[EXERCISE DATA Boundary: Start]

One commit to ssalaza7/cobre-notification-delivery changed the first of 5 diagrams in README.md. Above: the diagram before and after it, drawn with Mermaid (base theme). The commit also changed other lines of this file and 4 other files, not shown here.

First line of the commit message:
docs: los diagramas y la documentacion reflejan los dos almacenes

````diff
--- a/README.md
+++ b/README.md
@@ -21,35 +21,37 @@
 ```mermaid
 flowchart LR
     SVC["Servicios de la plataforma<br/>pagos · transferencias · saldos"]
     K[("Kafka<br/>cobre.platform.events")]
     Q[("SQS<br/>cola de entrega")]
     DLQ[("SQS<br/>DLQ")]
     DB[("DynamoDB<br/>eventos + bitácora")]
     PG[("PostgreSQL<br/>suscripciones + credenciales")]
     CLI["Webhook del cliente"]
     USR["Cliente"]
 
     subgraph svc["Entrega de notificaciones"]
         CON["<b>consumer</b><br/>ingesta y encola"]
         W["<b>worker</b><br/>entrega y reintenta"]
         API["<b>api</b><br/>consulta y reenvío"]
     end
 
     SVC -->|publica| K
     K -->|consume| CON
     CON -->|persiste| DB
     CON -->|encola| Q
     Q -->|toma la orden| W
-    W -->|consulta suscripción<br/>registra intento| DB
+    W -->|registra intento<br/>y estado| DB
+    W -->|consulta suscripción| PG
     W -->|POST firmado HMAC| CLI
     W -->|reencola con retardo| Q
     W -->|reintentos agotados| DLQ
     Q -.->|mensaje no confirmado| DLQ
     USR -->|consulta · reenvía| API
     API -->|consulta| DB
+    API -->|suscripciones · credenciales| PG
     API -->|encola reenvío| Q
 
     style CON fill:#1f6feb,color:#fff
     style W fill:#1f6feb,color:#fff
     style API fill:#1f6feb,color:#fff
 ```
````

[EXERCISE DATA Boundary: End]

WHAT YOU NEED TO DO: Report each line in the entries where the string "consulta" occurs.

RESPONSE BOX:
         API["<b>api</b><br/>consulta y reenvío"]
-    W -->|consulta suscripción<br/>registra intento| DB
+    W -->|consulta suscripción| PG
     USR -->|consulta · reenvía| API
     API -->|consulta| DB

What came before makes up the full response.